Over the past four years, I have interviewed several experts on the show who have had a profound effect on my life. One of my all-time favorite interviews was Ep. 80 and 81, with negotiation masters, Chris and Brandon Voss, who wrote the best selling book, Never Split the Difference. Chris is a retired FBI hostage negotiator who adapted his negotiation skills for use in the business world. In the interview we talked about the advantage of having one’s counterpart in a sales negotiation name price first, as opposed to starting a negotiation with a high asking price or extremely low offer. We also discussed why it is best to make the other party in a negotiation say “no” rather than “yes.” Over time, I have incorporated their techniques into my daily personal and professional life. I still sometimes watch video clips from the interview to review some of their brilliant lessons.
Another interview that has had a profound influence in how I approach my life is Episode 123—How to find Serendipity with Christian Busch.

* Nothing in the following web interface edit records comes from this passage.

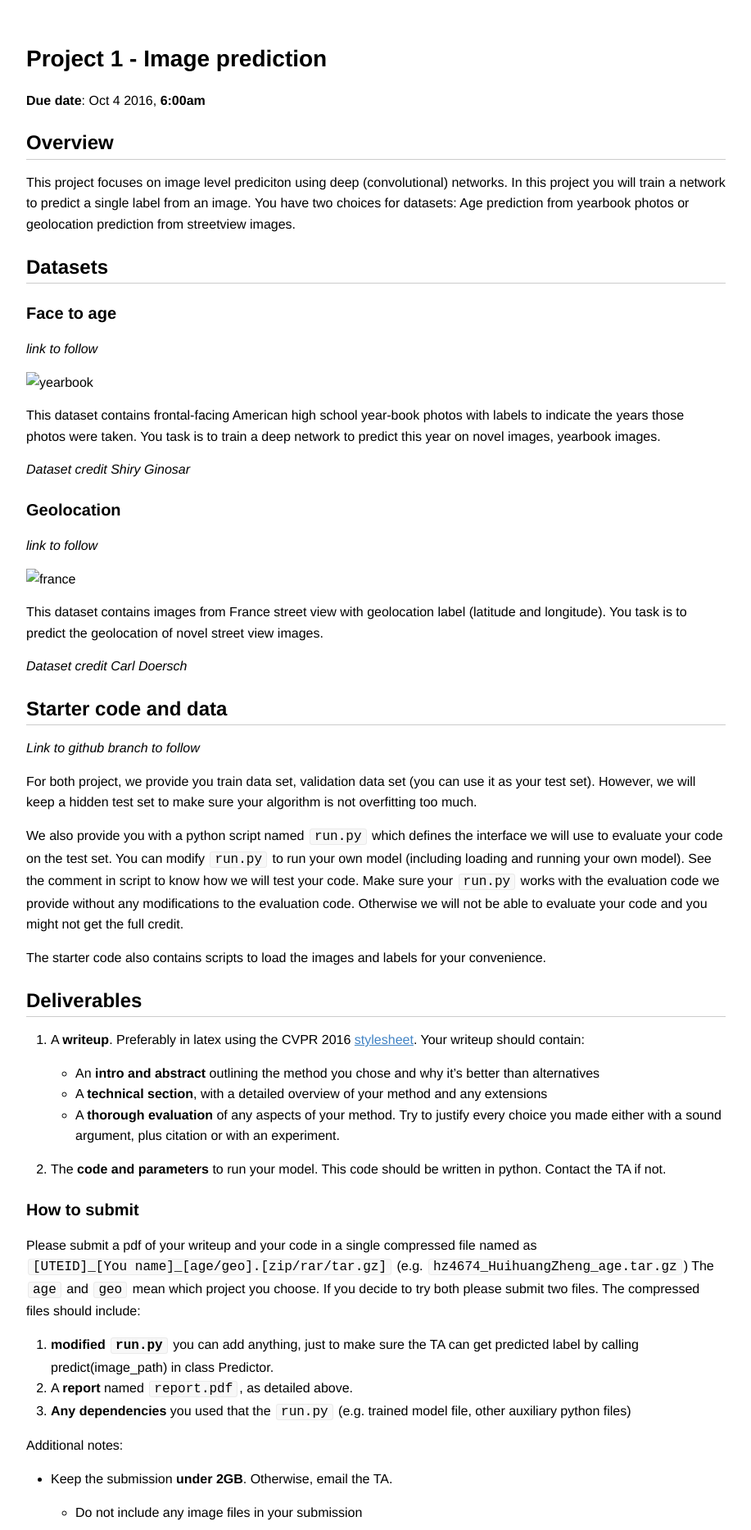
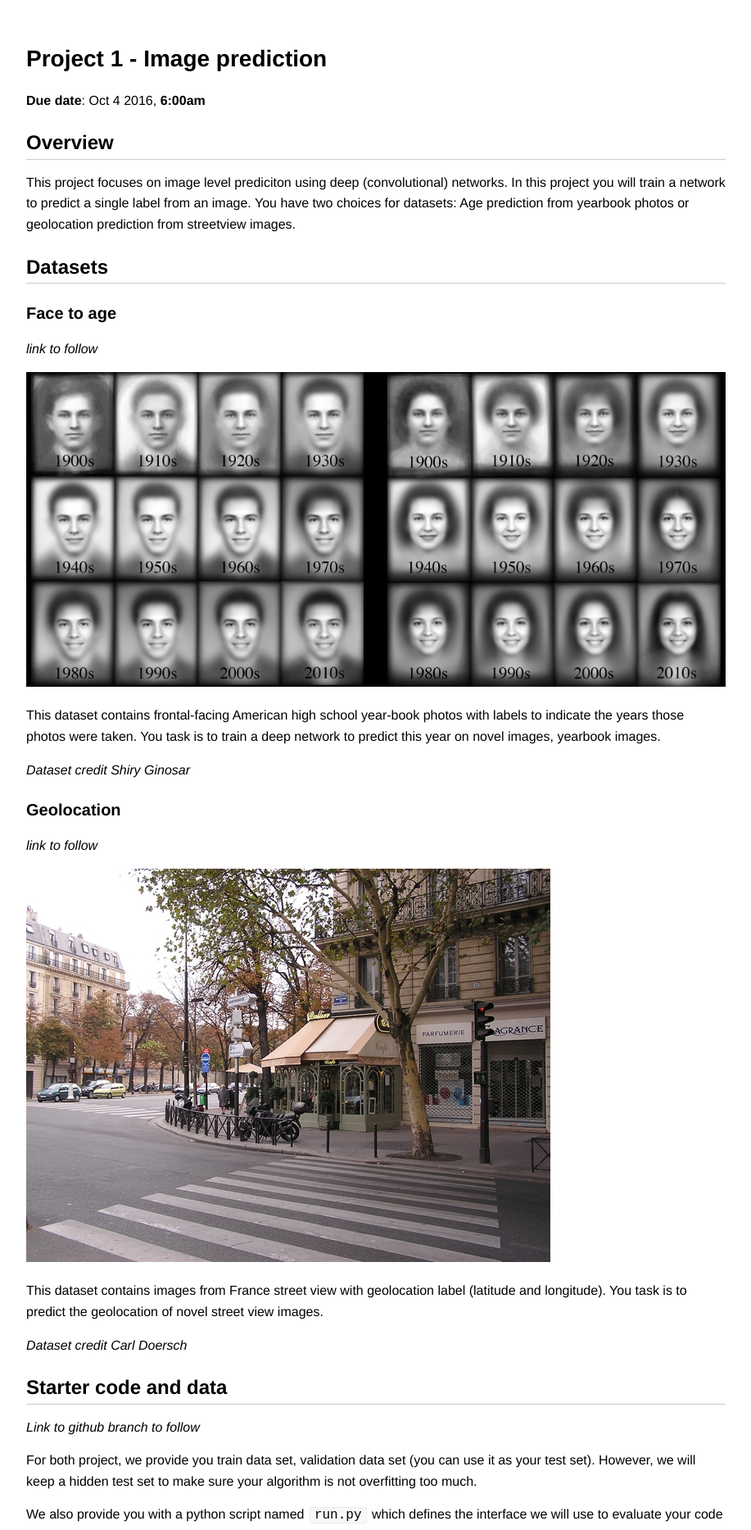
Before and after one commit to xiaoxiawu/CS395T, a Jekyll site: the page built from project1.md, in a window 1280 px wide. Shown: the top 1867 px of the page at 82% size, without its empty margins (181-1098 px from the left). Built offline with Jekyll 4.4.1, drawn with Linux system fonts in a browser that asks for light colours.

Commit message:
Fixing image links

```diff
--- a/project1.md
+++ b/project1.md
@@ -16,7 +16,7 @@ This project focuses on image level prediciton using deep (convolutional) networ
 
 *link to follow*
 
-![yearbook](project1/yearbook.png)
+![yearbook](yearbook.jpg)
 
 This dataset contains frontal-facing American high school year-book photos with labels to indicate the years those photos were taken. You task is to train a deep network to predict this year on novel images, yearbook images.
 
@@ -26,7 +26,7 @@ This dataset contains frontal-facing American high school year-book photos with
 
 *link to follow*
 
-![france](project1/france.jpg)
+![france](france.jpg)
 
 This dataset contains images from France street view with geolocation label (latitude and longitude). You task is to predict the geolocation of novel street view images.
 
```
Also changed, not shown: project1/yearbook.jpg (added), project1/yearbook.png (deleted).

Busch is the author of the book, The Serendipity Mindset: the Art and Science of Finding Good Luck. He gives strategies to enable people to “be in the right place at the right time.” One of his techniques to find serendipity in conversations he calls “serendipity hooks.” The concept is to purposefully bring up topics that inspire connections between people.
For example, if someone were to ask me what I did for a living, instead of telling just them I was a used machinery dealer, I could say, “I’m a used machinery dealer, I also have a podcast, and I love salsa dancing.” That response would create three possibilities for interesting conversations, rather than just one that might not lead to talking about anything of substance.

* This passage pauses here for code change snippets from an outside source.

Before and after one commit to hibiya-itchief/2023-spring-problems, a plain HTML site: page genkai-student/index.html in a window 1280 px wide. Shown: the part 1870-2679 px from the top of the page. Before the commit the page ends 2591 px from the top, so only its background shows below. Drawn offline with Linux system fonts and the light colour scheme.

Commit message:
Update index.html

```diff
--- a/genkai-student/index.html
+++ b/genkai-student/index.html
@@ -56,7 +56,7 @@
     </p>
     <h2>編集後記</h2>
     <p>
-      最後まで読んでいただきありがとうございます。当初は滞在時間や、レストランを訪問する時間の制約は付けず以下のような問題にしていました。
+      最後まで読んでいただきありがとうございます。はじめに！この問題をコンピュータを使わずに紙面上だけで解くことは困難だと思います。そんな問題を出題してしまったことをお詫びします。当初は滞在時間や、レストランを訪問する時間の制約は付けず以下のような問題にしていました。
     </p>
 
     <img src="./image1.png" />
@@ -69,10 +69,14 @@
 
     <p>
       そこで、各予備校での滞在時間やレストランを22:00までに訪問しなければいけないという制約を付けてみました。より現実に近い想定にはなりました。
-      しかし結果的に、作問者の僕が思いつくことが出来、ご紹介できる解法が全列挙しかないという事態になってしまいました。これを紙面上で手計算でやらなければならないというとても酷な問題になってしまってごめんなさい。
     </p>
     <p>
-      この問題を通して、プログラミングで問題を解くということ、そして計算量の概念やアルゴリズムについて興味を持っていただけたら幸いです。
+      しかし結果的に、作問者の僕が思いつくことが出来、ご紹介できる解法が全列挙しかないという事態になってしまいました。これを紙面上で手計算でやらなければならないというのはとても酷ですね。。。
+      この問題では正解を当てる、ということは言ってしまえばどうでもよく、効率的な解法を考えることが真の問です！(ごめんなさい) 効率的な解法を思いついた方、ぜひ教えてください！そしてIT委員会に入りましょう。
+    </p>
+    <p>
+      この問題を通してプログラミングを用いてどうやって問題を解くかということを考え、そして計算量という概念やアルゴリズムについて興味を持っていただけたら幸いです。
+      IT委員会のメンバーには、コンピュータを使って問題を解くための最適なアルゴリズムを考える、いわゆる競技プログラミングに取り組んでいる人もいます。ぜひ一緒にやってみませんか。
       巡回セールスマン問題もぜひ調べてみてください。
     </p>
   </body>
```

Christian also emphasizes the importance of keeping one’s eyes open for serendipity. If a person believes that important “lucky” things might happen on a given day, there is a better chance they will.
Interviewing all the interesting guests on Swafcast creates a fountain of serendipity that really energizes me. I need that energy because making a podcast is often a grind! Thankfully, I have some good help to make the podcast possible. Ridgely Dunn, our Managing Editor, gets these pesky blogs and podcasts up, takes care of social media, and helps make the whole thing happen. Our editor Patricio Garcia does a good job making me sound a little smoother than I really am on the mic. Obviously, Lloyd is the great Lloyd Graff! He is the creator and nucleus of Today’s Machining World. He is my occasional cohost, mentor, and most importantly my dad.
Much of the podcast-making process is fun, and it fulfills my need for a creative outlet to some extent. Perhaps one day it will be a profitable business. But what really motivates me to make Swarfcast is the propose it gives me. I’m not a heart surgeon helping people cheat death, or a therapist helping someone cope with depression, or a philanthropist working to end world hunger. It’s easy to identify purpose in those occupations. Swafcast is my vehicle to effect a lot of people, to leave my mark on the world, at least just a little. If 500 people listen to it and 1000 people read the summary and they learn something important, or they reflect on a new idea or just have a nice 45 minutes of diversion, I feel purpose.
What is one of your favorite episodes of Swarfcast?
Would you like to appear on the show?